For hours a day, the students dig in the ground centimeter by centimeter to find items from the distant past under the tutelage of Bonnie Newsom, the associate professor of anthropology at UMaine.
"The items are one thing but it's the story and the family and the culture around those items that really help us to understand Maine's history, this part of Maine's history," Newsome said.
It may not look like much to the untrained eye but for anthropology students like twin brothers Dylan and Andrew Smith and Alicia Jacobson, every piece helps tell the story of Maine.
"It just looks like shells of dirt, but it's so much more than that, it's so much more. It teaches us about their culture, what they eat, it even can tell us about what season they were living here," Jacobson said.
Some of the things they have found date back 3,000 years.
"Seeing these things in person from the people that came before us is just an experience that you can't get anywhere else or recreate. It's just something that's amazing, honestly," Andrew Smith said.

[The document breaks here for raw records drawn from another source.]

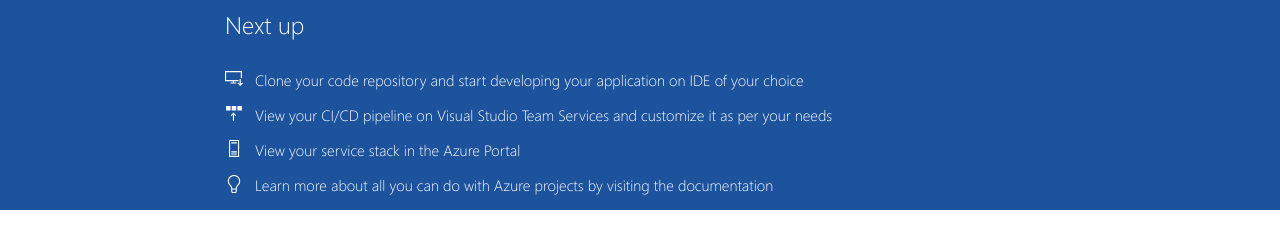
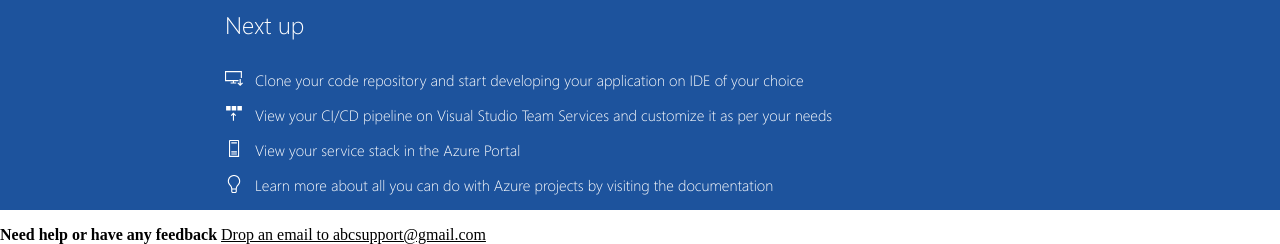
Before and after one commit to Muskanrai209/git-demo, a plain HTML site: page index.html in a window 1280 px wide. Shown: the part 590-834 px from the top of the page. Before the commit the page ends 800 px from the top, so only its background shows below. Drawn offline with Linux system fonts and the light colour scheme.

Commit message:
Added support email

```diff
--- a/index.html
+++ b/index.html
@@ -53,6 +53,9 @@
             </div>
         </div>
     </div>
+       <p>
+            <b>Need help or have any feedback</b>
+            <u> Drop an email to <email>abcsupport@gmail.com</email></u>
+        </p>
 </body>
-
 </html>
```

"We aren't here to just collect stuff and look at stuff and be like 'put it in the museum, this is mine.' It's doing it for the people that were here and the people that still are here. The Passamaquoddy, the Wabanaki, and the Penobscot, all those tribes that are still here, these are their relatives' artifacts," Dylan Smith said
Some of the Native American student archaeologists, like Sage Neptune of the Penobscot Nation, said it further connects them with their heritage.
"The more we can learn, the more we can know about those who came before us and that is probably one of the most important things you can do in your life. To know where you came from, to know who you are deep inside," Neptune said.